During the years between writing Animal Farm and 1984, George Orwell was mostly engaged with journalism. In early 1945, he was sent over to the continent to observe the final weeks of the Second World War in Europe. He spent time in France, Germany and Austria and his short articles from that period have just now been collected in this little book, a couple of them being published here for the first time.
One has to say at the outset that this is not Orwell at his very best. These are short pieces, quickly written, that are not necessarily of the quality that one would expect from the man who wrote Homage to Catalonia.
The editors helpfully point out a few of these weaknesses. For example, when Orwell writes about French politics in April 1945, he concludes that “an overwhelming victory for the Left is not to be expected.” The editors have added a footnote reading “The elections were held in France on 21 October 1945 and the parties of the Left won three-quarters of the seats.”
But it was not just his inability to predict the future that makes this book a lesser one. It was also what Orwell didn’t say. Though news of the liberation of the death camps was coming out on a daily basis, Orwell says nothing of this. He describes the forced labourers in Germany, then being organised for repatriation to their home countries, as being quite well fed and insists that in many cases they could not really be considered slaves. (He was writing in particular about the agricultural workers.). He does correctly notice the problem of people from Eastern Europe being forced to return to the USSR against their will.

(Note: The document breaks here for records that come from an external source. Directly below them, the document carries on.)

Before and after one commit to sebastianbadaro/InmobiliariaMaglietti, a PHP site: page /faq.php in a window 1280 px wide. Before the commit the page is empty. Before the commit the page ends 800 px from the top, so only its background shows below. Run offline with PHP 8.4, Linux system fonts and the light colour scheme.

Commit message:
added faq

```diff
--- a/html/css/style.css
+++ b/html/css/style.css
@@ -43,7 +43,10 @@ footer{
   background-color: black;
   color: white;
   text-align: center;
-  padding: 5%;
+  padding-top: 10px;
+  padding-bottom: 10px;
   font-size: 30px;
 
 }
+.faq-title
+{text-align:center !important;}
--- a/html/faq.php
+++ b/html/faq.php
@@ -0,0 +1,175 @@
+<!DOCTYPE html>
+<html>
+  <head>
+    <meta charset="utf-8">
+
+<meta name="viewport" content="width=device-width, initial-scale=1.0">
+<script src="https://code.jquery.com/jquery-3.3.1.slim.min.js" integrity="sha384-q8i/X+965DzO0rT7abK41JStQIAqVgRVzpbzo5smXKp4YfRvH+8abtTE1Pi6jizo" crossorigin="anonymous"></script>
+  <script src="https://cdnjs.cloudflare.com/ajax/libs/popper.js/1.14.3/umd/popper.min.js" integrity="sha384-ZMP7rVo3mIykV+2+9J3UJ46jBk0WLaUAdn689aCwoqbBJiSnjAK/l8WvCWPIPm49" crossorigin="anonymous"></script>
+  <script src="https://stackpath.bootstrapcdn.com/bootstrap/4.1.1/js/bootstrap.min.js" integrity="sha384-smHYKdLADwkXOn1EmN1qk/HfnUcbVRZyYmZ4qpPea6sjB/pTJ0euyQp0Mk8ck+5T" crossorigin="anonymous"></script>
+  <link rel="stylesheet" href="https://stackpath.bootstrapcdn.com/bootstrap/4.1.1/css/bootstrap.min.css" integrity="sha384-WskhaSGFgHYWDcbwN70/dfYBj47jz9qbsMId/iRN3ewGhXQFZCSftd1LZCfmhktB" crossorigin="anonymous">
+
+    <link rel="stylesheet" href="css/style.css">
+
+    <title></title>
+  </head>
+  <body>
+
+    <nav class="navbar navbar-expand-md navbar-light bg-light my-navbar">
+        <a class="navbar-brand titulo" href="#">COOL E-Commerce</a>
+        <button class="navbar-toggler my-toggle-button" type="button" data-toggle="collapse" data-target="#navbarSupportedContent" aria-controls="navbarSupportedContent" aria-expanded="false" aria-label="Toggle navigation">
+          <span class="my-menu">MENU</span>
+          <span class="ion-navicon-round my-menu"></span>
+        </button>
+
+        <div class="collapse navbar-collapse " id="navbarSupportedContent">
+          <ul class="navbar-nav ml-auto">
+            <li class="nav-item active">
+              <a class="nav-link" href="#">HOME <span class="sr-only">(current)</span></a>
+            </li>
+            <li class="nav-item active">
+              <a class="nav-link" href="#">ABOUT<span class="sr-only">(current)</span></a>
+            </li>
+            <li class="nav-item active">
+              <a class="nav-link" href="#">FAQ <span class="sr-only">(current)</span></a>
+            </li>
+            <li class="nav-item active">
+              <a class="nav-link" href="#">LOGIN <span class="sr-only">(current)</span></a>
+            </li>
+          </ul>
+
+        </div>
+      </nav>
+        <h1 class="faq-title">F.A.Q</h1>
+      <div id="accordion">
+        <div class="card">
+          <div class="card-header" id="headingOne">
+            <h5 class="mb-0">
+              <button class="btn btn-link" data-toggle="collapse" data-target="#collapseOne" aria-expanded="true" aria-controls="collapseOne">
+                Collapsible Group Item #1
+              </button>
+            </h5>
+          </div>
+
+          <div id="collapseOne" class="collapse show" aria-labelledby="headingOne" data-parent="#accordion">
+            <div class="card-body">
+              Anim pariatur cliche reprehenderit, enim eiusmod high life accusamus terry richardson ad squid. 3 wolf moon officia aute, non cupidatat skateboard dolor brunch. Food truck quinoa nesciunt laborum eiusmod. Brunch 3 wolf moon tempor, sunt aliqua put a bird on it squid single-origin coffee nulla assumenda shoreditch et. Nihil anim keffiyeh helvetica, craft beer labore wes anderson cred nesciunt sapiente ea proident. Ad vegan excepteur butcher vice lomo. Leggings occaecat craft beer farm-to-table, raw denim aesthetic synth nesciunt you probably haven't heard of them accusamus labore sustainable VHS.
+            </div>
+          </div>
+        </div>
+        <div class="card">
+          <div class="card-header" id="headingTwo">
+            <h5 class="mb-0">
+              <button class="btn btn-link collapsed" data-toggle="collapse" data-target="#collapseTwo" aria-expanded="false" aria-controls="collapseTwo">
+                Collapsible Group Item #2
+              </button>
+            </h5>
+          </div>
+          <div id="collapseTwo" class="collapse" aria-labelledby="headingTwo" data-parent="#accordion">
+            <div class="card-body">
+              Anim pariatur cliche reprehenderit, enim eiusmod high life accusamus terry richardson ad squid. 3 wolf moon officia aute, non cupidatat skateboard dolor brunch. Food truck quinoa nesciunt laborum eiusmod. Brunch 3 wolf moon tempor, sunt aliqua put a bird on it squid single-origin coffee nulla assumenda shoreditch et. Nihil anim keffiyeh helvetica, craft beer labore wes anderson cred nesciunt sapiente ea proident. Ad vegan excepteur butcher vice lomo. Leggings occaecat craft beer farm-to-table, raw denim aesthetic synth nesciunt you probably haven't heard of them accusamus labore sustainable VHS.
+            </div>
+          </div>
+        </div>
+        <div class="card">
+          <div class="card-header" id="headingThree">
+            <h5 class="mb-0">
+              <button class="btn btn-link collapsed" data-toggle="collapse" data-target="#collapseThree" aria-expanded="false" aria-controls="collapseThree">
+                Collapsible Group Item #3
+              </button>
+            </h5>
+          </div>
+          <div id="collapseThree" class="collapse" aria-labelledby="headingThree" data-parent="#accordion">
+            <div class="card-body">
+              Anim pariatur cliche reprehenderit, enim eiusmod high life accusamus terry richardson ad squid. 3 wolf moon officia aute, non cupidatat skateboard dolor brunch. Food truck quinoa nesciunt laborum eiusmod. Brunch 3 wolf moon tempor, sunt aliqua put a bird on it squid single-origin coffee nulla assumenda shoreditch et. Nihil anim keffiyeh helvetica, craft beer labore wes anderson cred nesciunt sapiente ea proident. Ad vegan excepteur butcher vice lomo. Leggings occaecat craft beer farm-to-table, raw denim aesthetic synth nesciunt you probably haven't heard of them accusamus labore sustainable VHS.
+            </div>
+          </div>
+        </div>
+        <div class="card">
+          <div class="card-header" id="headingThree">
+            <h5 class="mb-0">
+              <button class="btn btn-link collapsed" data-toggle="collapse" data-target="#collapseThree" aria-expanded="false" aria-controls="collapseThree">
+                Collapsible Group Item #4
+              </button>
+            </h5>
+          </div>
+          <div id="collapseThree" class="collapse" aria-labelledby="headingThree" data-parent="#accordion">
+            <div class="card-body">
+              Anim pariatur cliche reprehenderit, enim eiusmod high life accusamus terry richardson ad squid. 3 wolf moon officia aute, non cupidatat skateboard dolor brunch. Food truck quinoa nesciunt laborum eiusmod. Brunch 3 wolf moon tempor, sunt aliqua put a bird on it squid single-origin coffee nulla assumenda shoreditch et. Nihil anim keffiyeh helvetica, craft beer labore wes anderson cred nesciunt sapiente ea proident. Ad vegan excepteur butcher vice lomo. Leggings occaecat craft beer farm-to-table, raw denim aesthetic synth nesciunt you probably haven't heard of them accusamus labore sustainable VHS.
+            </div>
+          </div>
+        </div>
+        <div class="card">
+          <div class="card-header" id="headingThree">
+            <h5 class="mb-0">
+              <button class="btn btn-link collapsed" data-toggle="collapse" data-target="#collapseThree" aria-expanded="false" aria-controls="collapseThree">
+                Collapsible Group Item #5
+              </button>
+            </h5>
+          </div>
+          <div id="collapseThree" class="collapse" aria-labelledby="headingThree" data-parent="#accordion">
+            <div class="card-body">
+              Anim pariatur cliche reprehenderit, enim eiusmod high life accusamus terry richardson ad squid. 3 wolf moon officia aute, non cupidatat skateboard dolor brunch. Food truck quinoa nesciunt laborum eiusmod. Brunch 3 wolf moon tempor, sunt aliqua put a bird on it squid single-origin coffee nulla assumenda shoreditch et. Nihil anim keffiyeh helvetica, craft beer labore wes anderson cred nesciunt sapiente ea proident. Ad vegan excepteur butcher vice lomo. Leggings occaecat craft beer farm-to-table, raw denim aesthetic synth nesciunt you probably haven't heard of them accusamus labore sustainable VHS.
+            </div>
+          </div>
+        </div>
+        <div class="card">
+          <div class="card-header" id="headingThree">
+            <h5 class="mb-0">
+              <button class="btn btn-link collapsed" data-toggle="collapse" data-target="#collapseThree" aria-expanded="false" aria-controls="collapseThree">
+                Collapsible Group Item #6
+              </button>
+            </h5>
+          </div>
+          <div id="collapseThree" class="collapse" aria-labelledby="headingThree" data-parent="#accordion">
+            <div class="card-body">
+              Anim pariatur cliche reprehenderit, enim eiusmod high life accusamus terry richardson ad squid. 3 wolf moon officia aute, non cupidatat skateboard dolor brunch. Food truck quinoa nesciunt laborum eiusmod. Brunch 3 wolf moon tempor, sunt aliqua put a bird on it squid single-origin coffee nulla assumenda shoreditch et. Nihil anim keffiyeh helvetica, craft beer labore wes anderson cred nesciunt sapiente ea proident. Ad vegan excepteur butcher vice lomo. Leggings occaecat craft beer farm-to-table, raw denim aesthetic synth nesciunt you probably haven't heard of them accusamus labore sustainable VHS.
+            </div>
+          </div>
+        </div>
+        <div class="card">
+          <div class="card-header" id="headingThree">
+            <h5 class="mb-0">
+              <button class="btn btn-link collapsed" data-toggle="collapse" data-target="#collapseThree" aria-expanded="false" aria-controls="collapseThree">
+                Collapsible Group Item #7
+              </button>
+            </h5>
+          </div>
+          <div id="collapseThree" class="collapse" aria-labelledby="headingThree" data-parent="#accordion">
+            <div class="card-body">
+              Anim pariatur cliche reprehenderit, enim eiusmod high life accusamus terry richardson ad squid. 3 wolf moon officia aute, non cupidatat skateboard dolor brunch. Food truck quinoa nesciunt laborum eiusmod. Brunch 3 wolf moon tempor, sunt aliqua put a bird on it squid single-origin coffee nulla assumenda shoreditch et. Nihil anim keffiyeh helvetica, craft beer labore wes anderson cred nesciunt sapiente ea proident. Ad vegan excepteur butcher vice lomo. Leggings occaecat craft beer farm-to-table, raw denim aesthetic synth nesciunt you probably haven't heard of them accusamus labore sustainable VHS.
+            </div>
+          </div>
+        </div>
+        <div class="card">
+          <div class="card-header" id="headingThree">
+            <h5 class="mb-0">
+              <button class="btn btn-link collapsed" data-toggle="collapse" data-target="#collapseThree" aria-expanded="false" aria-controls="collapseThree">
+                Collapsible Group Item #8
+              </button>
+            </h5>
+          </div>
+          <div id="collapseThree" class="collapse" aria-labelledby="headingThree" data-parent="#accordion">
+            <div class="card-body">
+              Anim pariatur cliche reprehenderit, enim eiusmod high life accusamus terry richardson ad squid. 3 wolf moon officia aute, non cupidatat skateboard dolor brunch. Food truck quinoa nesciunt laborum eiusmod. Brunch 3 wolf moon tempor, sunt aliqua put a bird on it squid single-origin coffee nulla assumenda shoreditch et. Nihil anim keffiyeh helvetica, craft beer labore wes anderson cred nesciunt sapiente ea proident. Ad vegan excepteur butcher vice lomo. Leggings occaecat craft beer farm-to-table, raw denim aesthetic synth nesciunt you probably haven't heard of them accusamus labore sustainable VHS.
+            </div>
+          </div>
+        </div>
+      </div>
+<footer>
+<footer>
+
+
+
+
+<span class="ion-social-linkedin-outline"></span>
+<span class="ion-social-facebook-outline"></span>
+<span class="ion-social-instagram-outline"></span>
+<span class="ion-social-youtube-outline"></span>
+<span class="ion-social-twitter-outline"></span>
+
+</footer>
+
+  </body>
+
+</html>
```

He expresses some rather odd opinions. For example, he wrote that “Only the minority of sadists, who must have their ‘atrocities’ from one source or another, take a keen interest in the hunting-down of war criminals and quislings. If you ask the average man what crime Goering, Ribbentrop, and the rest are to be charged at their trial, he cannot tell you. Somehow the punishment of these monsters ceases to seem attractive when it becomes possible: indeed, once under lock and key, they almost cease to be monsters.”
Not his best work by a long shot.